» **Task**
Go through the listing and state how many lines hold the string "ypos". Nothing else is needed.

» **Task material**
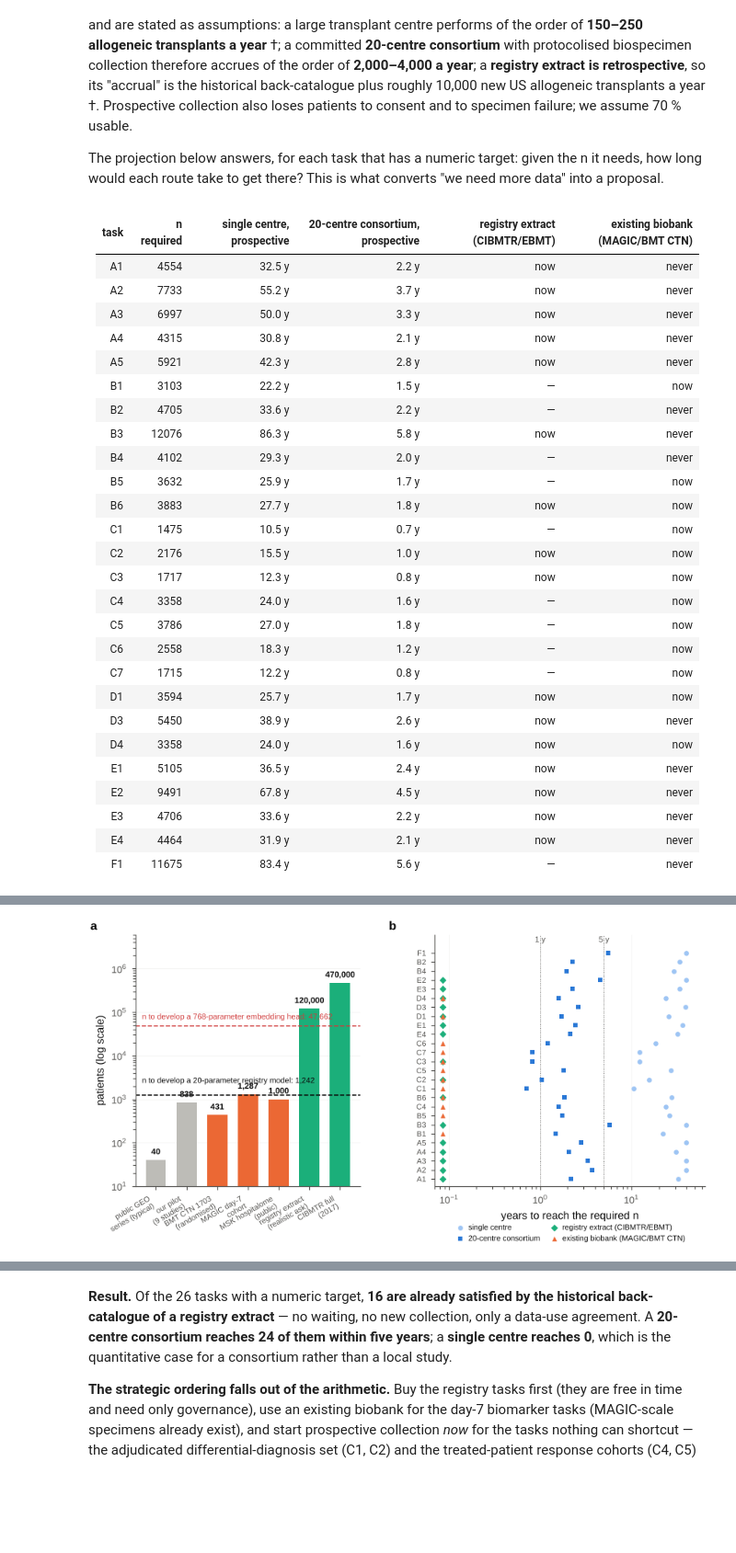
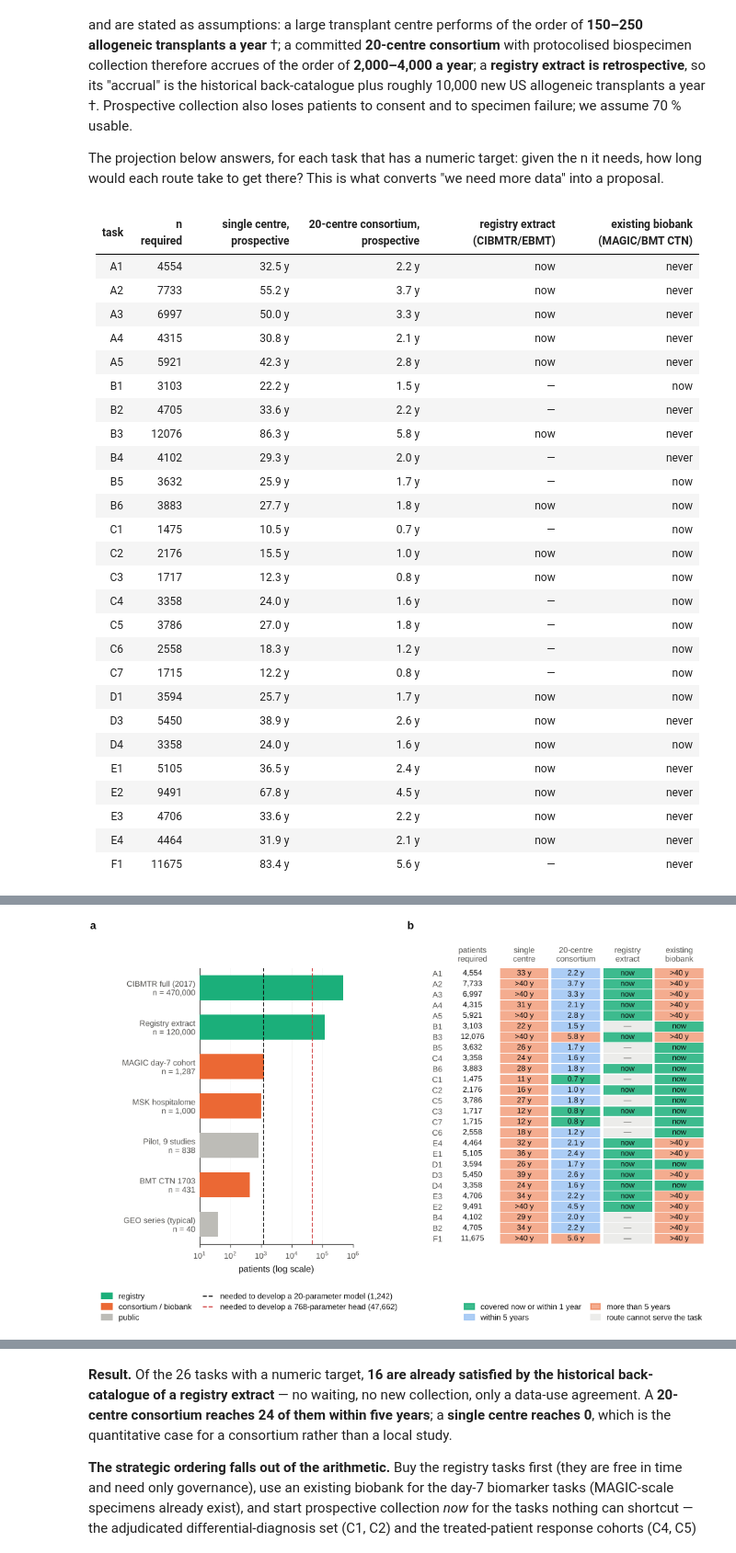
Before and after one commit to dhillonv10/benchmark-paper, a Jupyter notebook: ALLO_FM_GvHD_foundation_model.ipynb, the cells around one changed output, grey strips where cells are left out. Shown at 92% size. Drawn from its saved outputs; the diff is of its cells as text; code cells hidden in the pictures; blank space fills up the shorter version.

```diff
--- a/ALLO_FM_GvHD_foundation_model.ipynb
+++ b/ALLO_FM_GvHD_foundation_model.ipynb
@@ -2602,47 +2652,62 @@ for c in fmt.columns:
 fmt.insert(0, 'n required', need_tbl.set_index('id').loc[fmt.index, 'n required'].astype(int).values)
 display(md_table(fmt.reset_index()))
 
-# ------------------------------------------------- Figure 10: what exists vs what is needed, and years to get there
-fig, axes = plt.subplots(1, 2, figsize=(FULL, 3.2), gridspec_kw=dict(width_ratios=[1, 1.2], wspace=.3))
-ax = axes[0]; ygrid(ax)
-SRC = [('public GEO\nseries (typical)', 40, PAL['grey2']), ('our pilot\n(9 studies)', 838, PAL['grey2']),
-       ('BMT CTN 1703\n(randomised)', 431, PAL['orange']), ('MAGIC day-7\ncohort', 1287, PAL['orange']),
-       ('MSK hospitalome\n(public)', 1000, PAL['orange']), ('registry extract\n(realistic ask)', 120000, PAL['aqua']),
-       ('CIBMTR full\n(2017)', 470000, PAL['aqua'])]
-ax.bar(range(len(SRC)), [v for _, v, _ in SRC], color=[c for _, _, c in SRC], width=.66)
-for i, (_, v, _) in enumerate(SRC):
-    ax.text(i, v * 1.35, f'{v:,}', ha='center', fontsize=5.8, color=PAL['ink'], fontweight='bold')
-for y, lab, c, dy in ((riley_n(20, .72, .35)['n'], 'n to develop a 20-parameter registry model', PAL['ink'], 1.9),
-                      (riley_n(768, .72, .35)['n'], 'n to develop a 768-parameter embedding head', PAL['bad'], 1.45)):
-    ax.axhline(y, color=c, ls='--', lw=.8)
-    ax.text(-.45, y * dy, f'{lab}: {y:,}', fontsize=5.5, ha='left', color=c)
-ax.set_yscale('log'); ax.set_xticks(range(len(SRC)))
-ax.set_xticklabels([s_ for s_, _, _ in SRC], fontsize=5.4, rotation=30, ha='right')
-ax.set_ylabel('patients (log scale)'); ax.set_ylim(10, 6e6); panel(ax, 'a', dx=-.20)
-ax = axes[1]; ygrid(ax, 'x')
-sub = piv_acc.copy(); sub['best'] = sub.min(axis=1, skipna=True); sub = sub.sort_values('best')
-ypos = np.arange(len(sub)); XCAP = 40.0
-for (name, _, _, _), col, mk in zip(ROUTES, (PAL['seq'][0], PAL['seq'][2], PAL['aqua'], PAL['orange']), ('o', 's', 'D', '^')):
-    v = sub[name].values; keep = np.isfinite(v)
-    ax.scatter(np.clip(v[keep], .085, XCAP), ypos[keep], s=12, color=col, marker=mk, zorder=3,
-               label=name.split(',')[0], lw=0)
-ax.set_yticks(ypos); ax.set_yticklabels(sub.index, fontsize=5.4)
-ax.set_xscale('log'); ax.set_xlabel('years to reach the required n')
-for xv, lab in ((1, '1 y'), (5, '5 y')):
-    ax.axvline(xv, color=PAL['ink2'], lw=.5, ls=':')
-    ax.text(xv, len(sub) + .2, lab, fontsize=5.6, ha='center', color=PAL['ink2'])
-ax.set_xlim(.07, XCAP * 1.6); ax.set_ylim(-.8, len(sub) + 1.0)
-ax.legend(fontsize=5.4, loc='upper center', bbox_to_anchor=(.5, -.13), ncol=2, markerscale=1.0,
-          handletextpad=.3, columnspacing=1.1)
-panel(ax, 'b', dx=-.17)
+# ------------------------------------------------- Figure 10: what exists against what is needed, and how long it would take
+FWIN, FHIN = FULL, 4.6
+fig = plt.figure(figsize=(FWIN, FHIN))
+axa = fig.add_axes([1.33 / FWIN, .95 / FHIN, 1.75 / FWIN, 3.15 / FHIN])
+axb = fig.add_axes([4.15 / FWIN, .95 / FHIN, 2.95 / FWIN, 3.15 / FHIN])
+SRC = [('CIBMTR full (2017)', 470000, PAL['aqua']), ('Registry extract', 120000, PAL['aqua']), ('MAGIC day-7 cohort', 1287, PAL['orange']),
+       ('MSK hospitalome', 1000, PAL['orange']), ('Pilot, 9 studies', 838, PAL['grey2']), ('BMT CTN 1703', 431, PAL['orange']),
+       ('GEO series (typical)', 40, PAL['grey2'])]
+ax = axa; ygrid(ax, 'x')
+ax.barh(range(len(SRC)), [v for _, v, _ in SRC], color=[c for _, _, c in SRC], height=.62, zorder=3)
+ax.set_yticks(range(len(SRC))); ax.set_yticklabels([f'{n}\nn = {v:,}' for n, v, _ in SRC]); ax.tick_params(axis='y', length=0)
+ax.set_xscale('log'); ax.set_xlim(10, 1e6); ax.set_ylim(len(SRC) - .5, -.5); ax.minorticks_off()
+n20, n768 = riley_n(20, .72, .35)['n'], riley_n(768, .72, .35)['n']
+ax.axvline(n20, color=PAL['ink'], ls='--', lw=.9, zorder=4); ax.axvline(n768, color=PAL['bad'], ls='--', lw=.9, zorder=4)
+ax.set_xlabel('patients (log scale)')
+ax.annotate('a', (0, 1), xycoords='axes fraction', xytext=(-1.25 * 72, 32), textcoords='offset points', fontsize=9, fontweight='bold')
+fig.legend([plt.Rectangle((0, 0), 1, 1, color=PAL['aqua']), plt.Rectangle((0, 0), 1, 1, color=PAL['orange']), plt.Rectangle((0, 0), 1, 1, color=PAL['grey2']),
+            plt.Line2D([], [], color=PAL['ink'], ls='--', lw=.9), plt.Line2D([], [], color=PAL['bad'], ls='--', lw=.9)],
+           ['registry', 'consortium / biobank', 'public', f'needed to develop a 20-parameter model ({n20:,})',
+            f'needed to develop a 768-parameter head ({n768:,})'], ncol=2, loc='lower left', bbox_to_anchor=(.02, .0),
+           columnspacing=1.4, handlelength=1.4, labelspacing=.4)
+# (b) years to reach the required n, task by task and route, as a matrix
+ROUTE_NAMES = ['single\ncentre', '20-centre\nconsortium', 'registry\nextract', 'existing\nbiobank']
+RT = ['single centre, prospective', '20-centre consortium, prospective', 'registry extract (CIBMTR/EBMT)', 'existing biobank (MAGIC/BMT CTN)']
+tbl = piv_acc[RT].copy(); tbl['best'] = tbl.min(axis=1, skipna=True); tbl = tbl.sort_values('best').drop(columns='best')
+nreq = need_tbl.set_index('id')['n required']
+def cls(v):
+    if np.isnan(v): return 3
+    if v == 0: return 0
+    return 0 if v <= 1 else 1 if v <= 5 else 2
+def txt(v):
+    if np.isnan(v): return '—'
+    if v == 0: return 'now'
+    return '>40 y' if v > 40 else (f'{v:.1f} y' if v < 10 else f'{v:.0f} y')
+ax = axb
+CELLC = [PAL['aqua'], PAL['seq'][0], PAL['orange'], '#ececea']; CELLA = [.85, .85, .55, 1.0]
+nr, nc = len(tbl), 5
+for i, (tid, row) in enumerate(tbl.iterrows()):
+    ax.text(0.5, i, f'{int(nreq[tid]):,}', ha='center', va='center', fontsize=6.4, color=PAL['ink'])
+    for j, rt in enumerate(RT):
+        v = row[rt]; ax.add_patch(plt.Rectangle((j + 1.03, i - .46), .94, .92, color=CELLC[cls(v)], alpha=CELLA[cls(v)], lw=0))
+        _t = ax.text(j + 1.5, i, txt(v), ha='center', va='center', fontsize=6.3, color=PAL['ink'] if cls(v) != 3 else PAL['ink2'])
+        _t._ok_overlap = True      # the label belongs to this cell
+ax.set_xlim(0, nc); ax.set_ylim(nr - .5, -.5)
+ax.set_yticks(range(nr)); ax.set_yticklabels(tbl.index); ax.tick_params(axis='y', length=0)
+ax.xaxis.tick_top(); ax.set_xticks(np.arange(nc) + .5); ax.set_xticklabels(['patients\nrequired'] + ROUTE_NAMES); ax.tick_params(axis='x', length=0)
+for sp in ax.spines.values(): sp.set_visible(False)
+ax.annotate('b', (0, 1), xycoords='axes fraction', xytext=(-.45 * 72, 32), textcoords='offset points', fontsize=9, fontweight='bold')
+fig.legend([plt.Rectangle((0, 0), 1, 1, color=c, alpha=a) for c, a in zip(CELLC, CELLA)],
+           ['covered now or within 1 year', 'within 5 years', 'more than 5 years', 'route cannot serve the task'],
+           ncol=2, loc='lower right', bbox_to_anchor=(.99, .0), columnspacing=1.2, handlelength=1.2, labelspacing=.4)
 finish(fig, 10, 'data_landscape_and_accrual',
-       'What exists against what is needed, and how long it would take. (a) Patients available from each real '
-       'source, on a log scale, against the Riley minimum for two head sizes. Public transcriptomic resources '
-       '(grey) are three orders of magnitude short of a 768-parameter head; registry extracts are not. '
-       '(b) Projected years to reach the required n for each task, by route; points at the left edge are already '
-       'covered by the retrospective back-catalogue. Tasks needing protocolised '
-       'biospecimens cannot be served by a registry extract at all, which is why the staged plan buys the '
-       'registry tasks first and the biobank tasks second.')
+       'What exists against what is needed, and how long it would take. (a) Patients available from each real source on a log scale, '
+       'against the Riley minimum for two head sizes: public transcriptomic resources are orders of magnitude short, registry extracts are '
+       'not. (b) Projected time to reach the patients required for each task, by route. Tasks that need protocolised biospecimens cannot '
+       'be served by a registry extract at all, which is why the staged plan buys the registry tasks first and the biobank tasks second.')
 # %% [output]
 | task | n required | single centre, prospective | 20-centre consortium, prospective | registry extract (CIBMTR/EBMT) | existing biobank (MAGIC/BMT CTN) |
 |---|---|---|---|---|---|
@@ -2675 +2741 @@ finish(fig, 10, 'data_landscape_and_accrual',
-[figure, old version]
+[figure, new version]
```
Also changed, not shown: parts of 16 cells of this notebook, 33 other files.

» **Answer section**
3